Terdapat lebih kurang 22,000 penuntut di IPT dari benua Afrika; yang terjebak dalam gejala jenayah dan sosial adalah sangat minima mengikut Menteri Pengajian Tinggi Mohamed Khaled Nordin – terdapat hanya 66 kes dilaporkan membabitkan orang Afrika lewat tahun lepas. Menurut Abiodun Musa Aibinu, wakil Diaspora Nigeria dan Profesor Madya kejuruteraan mekatronik di Universiti Islam Malaysia (UIA) pula, hanya 5% daripada 5,000 warga Nigeria yang berada di Malaysia terlibat dalam pengedaran dadah dan penipuan (“black money”). Hakikatnya wujud hierarki manusia di mana layanan yang diberikan kepada mereka di lapisan bawah pekerja, penuntut IPT asing, dan golongan pelarian secara automatis jauh lebih teruk. Tetapi kesemua warganegara Afrika yang berkulit hitam digolongkan sebagai “pariah” di mata rakyat Malaysia: walaupun sebagai seorang pensyarah, Abiodoun juga sering menjadi mangsa penghinaan orang-orang tempatan.

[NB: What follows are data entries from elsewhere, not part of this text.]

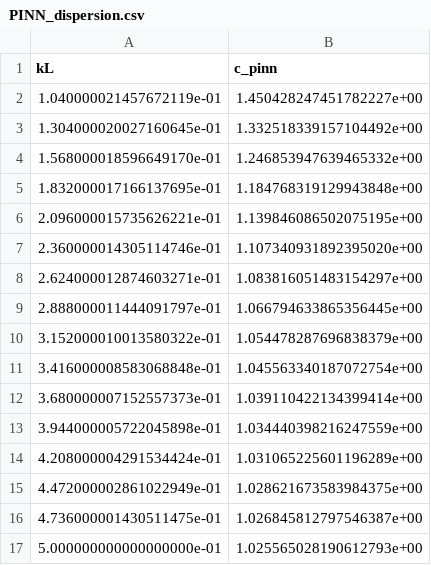
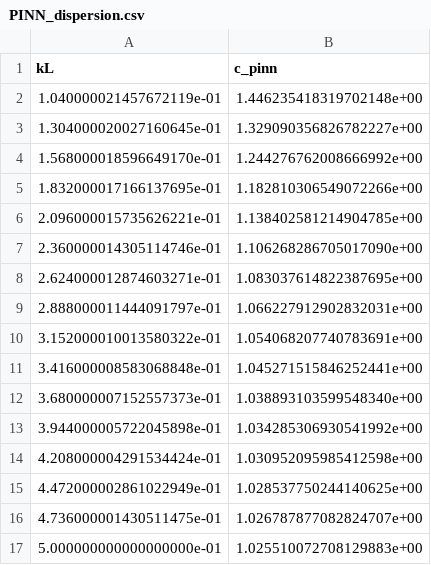
Before and after one commit to tdiksha758-png/pinn_FGM_loosley, a CSV file: experiments/PINN_dispersion.csv, drawn as a sheet.

```diff
--- a/experiments/PINN_dispersion.csv
+++ b/experiments/PINN_dispersion.csv
@@ -1,17 +1,17 @@
 kL,c_pinn
-1.040000021457672119e-01,1.450428247451782227e+00
-1.304000020027160645e-01,1.332518339157104492e+00
-1.568000018596649170e-01,1.246853947639465332e+00
-1.832000017166137695e-01,1.184768319129943848e+00
-2.096000015735626221e-01,1.139846086502075195e+00
-2.360000014305114746e-01,1.107340931892395020e+00
-2.624000012874603271e-01,1.083816051483154297e+00
-2.888000011444091797e-01,1.066794633865356445e+00
-3.152000010013580322e-01,1.054478287696838379e+00
-3.416000008583068848e-01,1.045563340187072754e+00
-3.680000007152557373e-01,1.039110422134399414e+00
-3.944000005722045898e-01,1.034440398216247559e+00
-4.208000004291534424e-01,1.031065225601196289e+00
-4.472000002861022949e-01,1.028621673583984375e+00
-4.736000001430511475e-01,1.026845812797546387e+00
-5.000000000000000000e-01,1.025565028190612793e+00
+1.040000021457672119e-01,1.446235418319702148e+00
+1.304000020027160645e-01,1.329090356826782227e+00
+1.568000018596649170e-01,1.244276762008666992e+00
+1.832000017166137695e-01,1.182810306549072266e+00
+2.096000015735626221e-01,1.138402581214904785e+00
+2.360000014305114746e-01,1.106268286705017090e+00
+2.624000012874603271e-01,1.083037614822387695e+00
+2.888000011444091797e-01,1.066227912902832031e+00
+3.152000010013580322e-01,1.054068207740783691e+00
+3.416000008583068848e-01,1.045271515846252441e+00
+3.680000007152557373e-01,1.038893103599548340e+00
+3.944000005722045898e-01,1.034285306930541992e+00
+4.208000004291534424e-01,1.030952095985412598e+00
+4.472000002861022949e-01,1.028537750244140625e+00
+4.736000001430511475e-01,1.026787877082824707e+00
+5.000000000000000000e-01,1.025510072708129883e+00
```
Also changed, not shown: experiments/comparison_table.csv, 13 other files.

Sebagai rakyat Malaysia, kita merayakan imej negara kita yang berbilang kaum – itulah satu-satunya “keistimewaan” yang diwarisi daripada sejarah kolonial kita. Tetapi sayangnya, kepelbagaian bangsa dan budaya yang dibanggakan hanya dikhaskan untuk mereka yang berwarganegara Malaysia, walaupun mereka yang bukan banyak menyumbang kepada pembangunan dan melancarkan kehidupan seharian kita. Kepelbagaian bangsa dan budaya Malaysia senantiasa berubah dan kita seharusnya menerima bahawa migrasi adalah hakikat masakini di era globalisasi dan geopolitik dan ekonomi dunia ketiga yang tidak pernah lelah goyah.